__WORK TASK__
Copy the data exactly, pictures aside.
Segment Start: PROVIDED INFORMATION
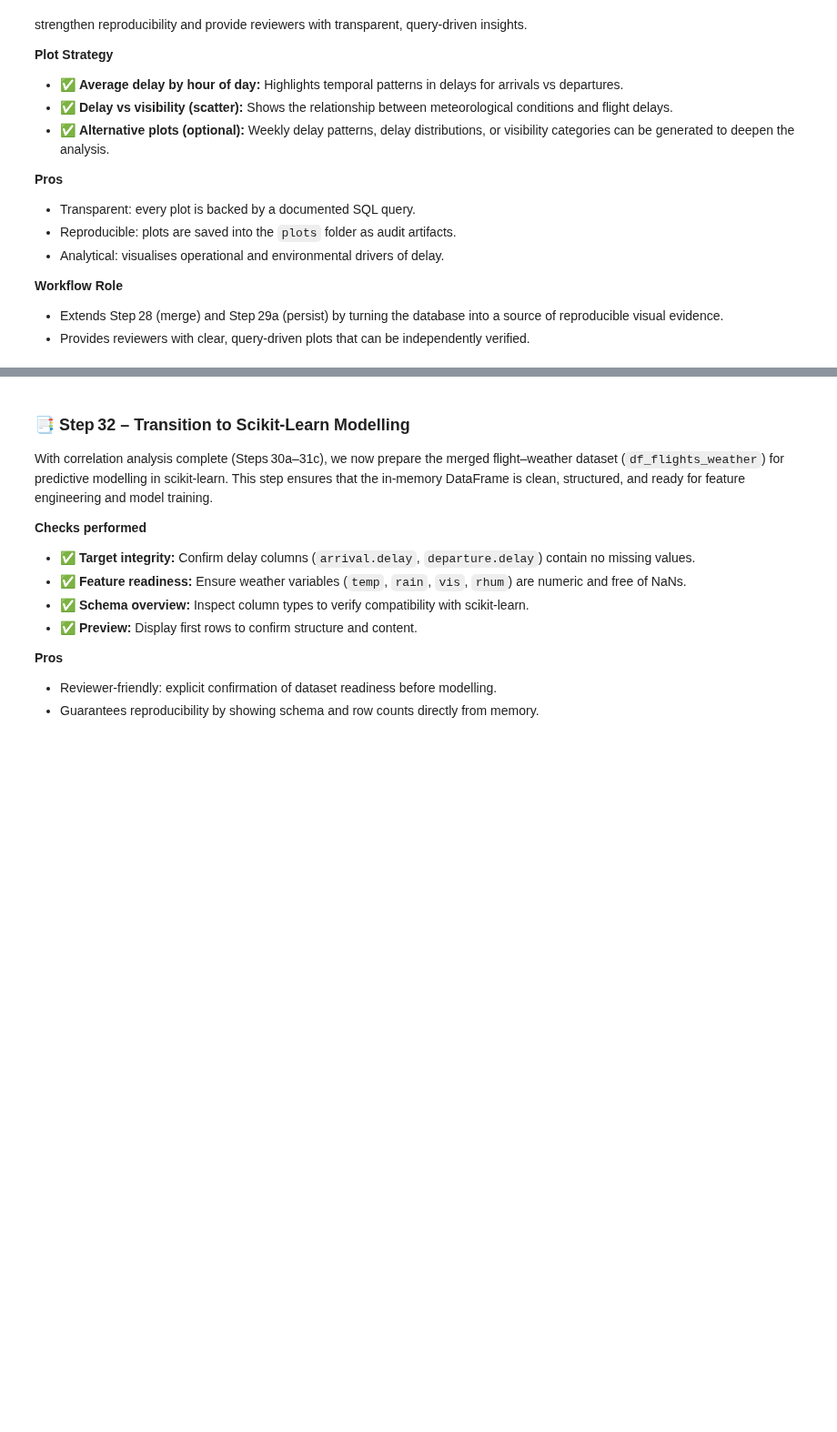
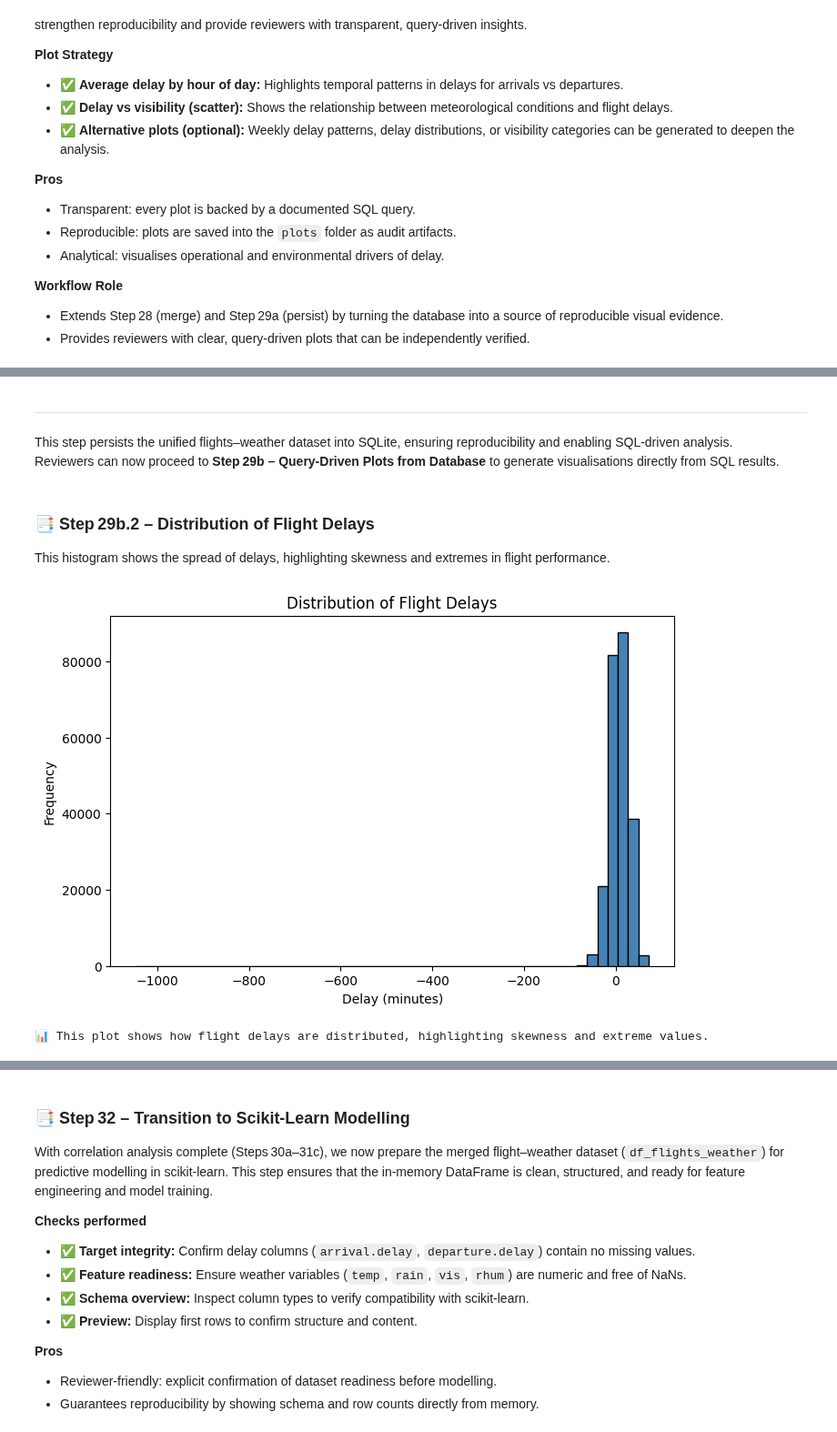
Before and after one commit to ECronin1973/programming-for-data-analytics, a Jupyter notebook: project/project.ipynb, the cells around one changed output, grey strips where cells are left out. Shown at 91% size. Drawn from its saved outputs; the diff is of its cells as text; code cells hidden in the pictures; blank space fills up the shorter version.

Commit message:
Section 5 in notebook updated with consistent explanation cells and line breaks between sections (similar to previous sections), new plots and revised numbering complete for this section

```diff
--- a/project/project.ipynb
+++ b/project/project.ipynb
@@ -3983,0 +4073,32 @@ plt.show()
+# %% [markdown]
+---
+This step persists the unified flights–weather dataset into SQLite, ensuring reproducibility and enabling SQL‑driven analysis.
+Reviewers can now proceed to **Step 29b – Query‑Driven Plots from Database** to generate visualisations directly from SQL results.
+# %% [markdown]
+### 📑 Step 29b.2 – Distribution of Flight Delays
+This histogram shows the spread of delays, highlighting skewness and extremes in flight performance.
+# %%
+# Step 29b.2 – Distribution of Flight Delays
+
+# Reconnect to the database if needed
+conn = sqlite3.connect("dublin_airport.db")
+
+# Distribution of Flight Delays
+query = "SELECT computed_delay FROM flights_weather WHERE computed_delay IS NOT NULL;"
+df2 = pd.read_sql_query(query, conn)
+
+plt.figure(figsize=(8,5))
+plt.hist(df2['computed_delay'], bins=50, color="steelblue", edgecolor="black")
+plt.title("Distribution of Flight Delays")
+plt.xlabel("Delay (minutes)")
+plt.ylabel("Frequency")
+plt.savefig("plots/s29b_dbase_delay_distribution.png", dpi=300, bbox_inches="tight")
+plt.show()
+
+print("📊 This plot shows how flight delays are distributed, highlighting skewness and extreme values.")
+
+# Close the connection once all plots/queries are finished
+conn.close()
+# %% [output]
+[figure, added]
+📊 This plot shows how flight delays are distributed, highlighting skewness and extreme values.
```
Also changed, not shown: parts of 82 cells of this notebook, 19 other files.
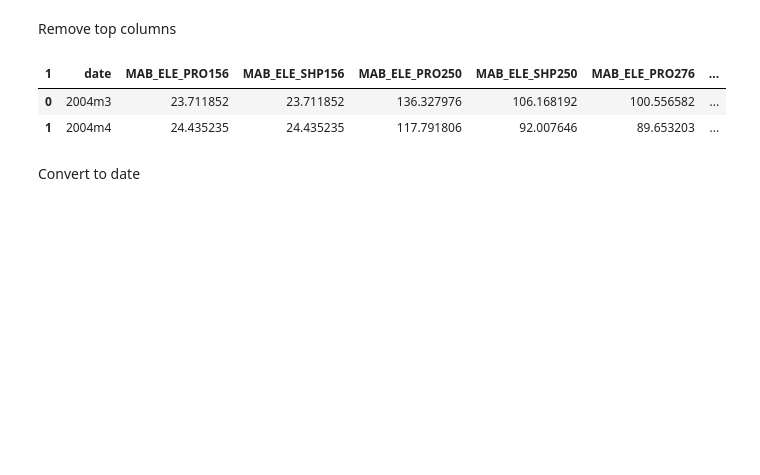
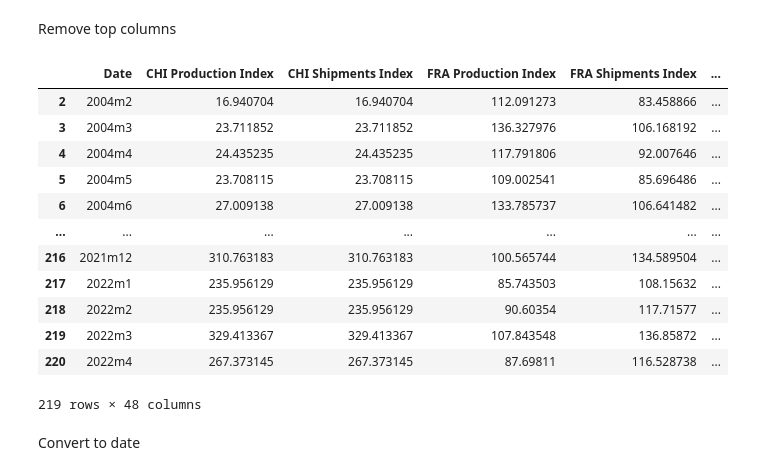
Before and after one commit to MGN19/Siemens-forecast, a Jupyter notebook: test_ant.ipynb, the cells around one changed output. Drawn from its saved outputs; the diff is of its cells as text; code cells hidden in the pictures; blank space fills up the shorter version.

```diff
--- a/test_ant.ipynb
+++ b/test_ant.ipynb
@@ -53,3 +124,5 @@ monthly_sales.head(7)
+# %%
+market_data = market_data.rename(columns=rename_dict)
 # %%
 market_data.head(3)
 # %% [output]
@@ -62,14 +137,22 @@ Remove top columns
 # %%
 market_data = market_data.reset_index()
-
-market_data.columns = market_data.iloc[1]
-market_data = market_data[3:].reset_index(drop=True)
-
-market_data.head(2)
+market_data = market_data[2:]
+market_data.rename(columns={'index': 'Date'}, inplace=True)
+market_data
 # %% [output]
-| 1 | date | MAB_ELE_PRO156 | MAB_ELE_SHP156 | MAB_ELE_PRO250 | MAB_ELE_SHP250 | MAB_ELE_PRO276 | ... |
-| 0 | 2004m3 | 23.711852 | 23.711852 | 136.327976 | 106.168192 | 100.556582 | ... |
-| 1 | 2004m4 | 24.435235 | 24.435235 | 117.791806 | 92.007646 | 89.653203 | ... |
+|  | Date | CHI Production Index | CHI Shipments Index | FRA Production Index | FRA Shipments Index | ... |
+| 2 | 2004m2 | 16.940704 | 16.940704 | 112.091273 | 83.458866 | ... |
+| 3 | 2004m3 | 23.711852 | 23.711852 | 136.327976 | 106.168192 | ... |
+| 4 | 2004m4 | 24.435235 | 24.435235 | 117.791806 | 92.007646 | ... |
+| 5 | 2004m5 | 23.708115 | 23.708115 | 109.002541 | 85.696486 | ... |
+| 6 | 2004m6 | 27.009138 | 27.009138 | 133.785737 | 106.641482 | ... |
+| ... | ... | ... | ... | ... | ... | ... |
+| 216 | 2021m12 | 310.763183 | 310.763183 | 100.565744 | 134.589504 | ... |
+| 217 | 2022m1 | 235.956129 | 235.956129 | 85.743503 | 108.15632 | ... |
+| 218 | 2022m2 | 235.956129 | 235.956129 | 90.60354 | 117.71577 | ... |
+| 219 | 2022m3 | 329.413367 | 329.413367 | 107.843548 | 136.85872 | ... |
+| 220 | 2022m4 | 267.373145 | 267.373145 | 87.69811 | 116.528738 | ... |
+219 rows × 48 columns
 # %% [markdown]
 Convert to date
 # %%
```
Also changed, not shown: parts of 12 cells of this notebook.
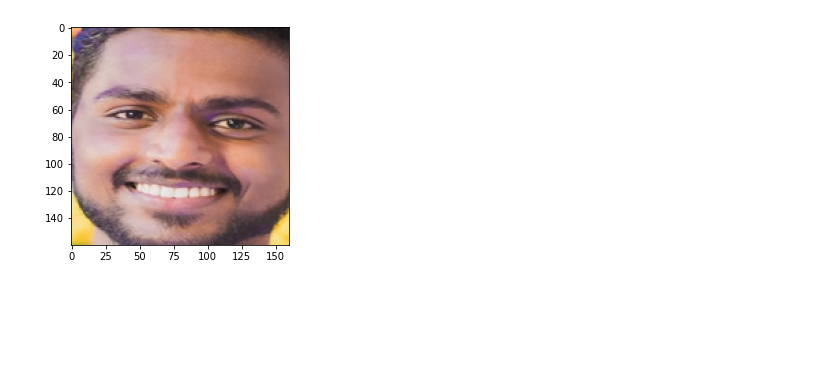
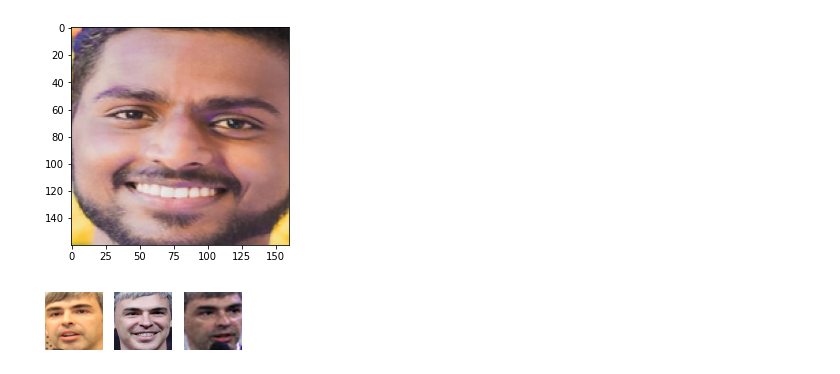
Before and after one commit to santoshgopane/FaceNet-model-using-Tensorflow-and-Keras, a Jupyter notebook: FaceNet V0.1.ipynb, the cells around one changed output. Saved outputs shown, nothing was run; the diff lists cells and outputs as text; code cells hidden in the pictures; blank space fills up the shorter version.

```diff
--- a/FaceNet V0.1.ipynb
+++ b/FaceNet V0.1.ipynb
@@ -133,3 +134,17 @@ plt.imshow(face)
 # %% [output]
 <matplotlib.image.AxesImage at 0x...>
 [figure]
+# %%
+from os import listdir
+folder = 'images/LarryPage/'
+i = 1
+for filename in listdir(folder):
+    path = folder + filename
+    face = detect_face(path)
+    pyplot.subplot(1,5,i)
+    pyplot.axis('off')
+    pyplot.imshow(face)
+    i += 1
+pyplot.show()
+# %% [output]
+[figure, added]
```
Also changed, not shown: parts of 1 cell of this notebook, 17 other files.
Segment End: PROVIDED INFORMATION
__ANSWER TO THIS TASK__
Before and after one commit to ECronin1973/programming-for-data-analytics, a Jupyter notebook: project/project.ipynb, the cells around one changed output, grey strips where cells are left out. Shown at 91% size. Drawn from its saved outputs; the diff is of its cells as text; code cells hidden in the pictures; blank space fills up the shorter version.

Commit message:
Section 5 in notebook updated with consistent explanation cells and line breaks between sections (similar to previous sections), new plots and revised numbering complete for this section

```diff
--- a/project/project.ipynb
+++ b/project/project.ipynb
@@ -3983,0 +4073,32 @@ plt.show()
+# %% [markdown]
+---
+This step persists the unified flights–weather dataset into SQLite, ensuring reproducibility and enabling SQL‑driven analysis.
+Reviewers can now proceed to **Step 29b – Query‑Driven Plots from Database** to generate visualisations directly from SQL results.
+# %% [markdown]
+### 📑 Step 29b.2 – Distribution of Flight Delays
+This histogram shows the spread of delays, highlighting skewness and extremes in flight performance.
+# %%
+# Step 29b.2 – Distribution of Flight Delays
+
+# Reconnect to the database if needed
+conn = sqlite3.connect("dublin_airport.db")
+
+# Distribution of Flight Delays
+query = "SELECT computed_delay FROM flights_weather WHERE computed_delay IS NOT NULL;"
+df2 = pd.read_sql_query(query, conn)
+
+plt.figure(figsize=(8,5))
+plt.hist(df2['computed_delay'], bins=50, color="steelblue", edgecolor="black")
+plt.title("Distribution of Flight Delays")
+plt.xlabel("Delay (minutes)")
+plt.ylabel("Frequency")
+plt.savefig("plots/s29b_dbase_delay_distribution.png", dpi=300, bbox_inches="tight")
+plt.show()
+
+print("📊 This plot shows how flight delays are distributed, highlighting skewness and extreme values.")
+
+# Close the connection once all plots/queries are finished
+conn.close()
+# %% [output]
+[figure, added]
+📊 This plot shows how flight delays are distributed, highlighting skewness and extreme values.
```
Also changed, not shown: parts of 82 cells of this notebook, 19 other files.
Before and after one commit to MGN19/Siemens-forecast, a Jupyter notebook: test_ant.ipynb, the cells around one changed output. Drawn from its saved outputs; the diff is of its cells as text; code cells hidden in the pictures; blank space fills up the shorter version.

```diff
--- a/test_ant.ipynb
+++ b/test_ant.ipynb
@@ -53,3 +124,5 @@ monthly_sales.head(7)
+# %%
+market_data = market_data.rename(columns=rename_dict)
 # %%
 market_data.head(3)
 # %% [output]
@@ -62,14 +137,22 @@ Remove top columns
 # %%
 market_data = market_data.reset_index()
-
-market_data.columns = market_data.iloc[1]
-market_data = market_data[3:].reset_index(drop=True)
-
-market_data.head(2)
+market_data = market_data[2:]
+market_data.rename(columns={'index': 'Date'}, inplace=True)
+market_data
 # %% [output]
-| 1 | date | MAB_ELE_PRO156 | MAB_ELE_SHP156 | MAB_ELE_PRO250 | MAB_ELE_SHP250 | MAB_ELE_PRO276 | ... |
-| 0 | 2004m3 | 23.711852 | 23.711852 | 136.327976 | 106.168192 | 100.556582 | ... |
-| 1 | 2004m4 | 24.435235 | 24.435235 | 117.791806 | 92.007646 | 89.653203 | ... |
+|  | Date | CHI Production Index | CHI Shipments Index | FRA Production Index | FRA Shipments Index | ... |
+| 2 | 2004m2 | 16.940704 | 16.940704 | 112.091273 | 83.458866 | ... |
+| 3 | 2004m3 | 23.711852 | 23.711852 | 136.327976 | 106.168192 | ... |
+| 4 | 2004m4 | 24.435235 | 24.435235 | 117.791806 | 92.007646 | ... |
+| 5 | 2004m5 | 23.708115 | 23.708115 | 109.002541 | 85.696486 | ... |
+| 6 | 2004m6 | 27.009138 | 27.009138 | 133.785737 | 106.641482 | ... |
+| ... | ... | ... | ... | ... | ... | ... |
+| 216 | 2021m12 | 310.763183 | 310.763183 | 100.565744 | 134.589504 | ... |
+| 217 | 2022m1 | 235.956129 | 235.956129 | 85.743503 | 108.15632 | ... |
+| 218 | 2022m2 | 235.956129 | 235.956129 | 90.60354 | 117.71577 | ... |
+| 219 | 2022m3 | 329.413367 | 329.413367 | 107.843548 | 136.85872 | ... |
+| 220 | 2022m4 | 267.373145 | 267.373145 | 87.69811 | 116.528738 | ... |
+219 rows × 48 columns
 # %% [markdown]
 Convert to date
 # %%
```
Also changed, not shown: parts of 12 cells of this notebook.
Before and after one commit to santoshgopane/FaceNet-model-using-Tensorflow-and-Keras, a Jupyter notebook: FaceNet V0.1.ipynb, the cells around one changed output. Saved outputs shown, nothing was run; the diff lists cells and outputs as text; code cells hidden in the pictures; blank space fills up the shorter version.

```diff
--- a/FaceNet V0.1.ipynb
+++ b/FaceNet V0.1.ipynb
@@ -133,3 +134,17 @@ plt.imshow(face)
 # %% [output]
 <matplotlib.image.AxesImage at 0x...>
 [figure]
+# %%
+from os import listdir
+folder = 'images/LarryPage/'
+i = 1
+for filename in listdir(folder):
+    path = folder + filename
+    face = detect_face(path)
+    pyplot.subplot(1,5,i)
+    pyplot.axis('off')
+    pyplot.imshow(face)
+    i += 1
+pyplot.show()
+# %% [output]
+[figure, added]
```
Also changed, not shown: parts of 1 cell of this notebook, 17 other files.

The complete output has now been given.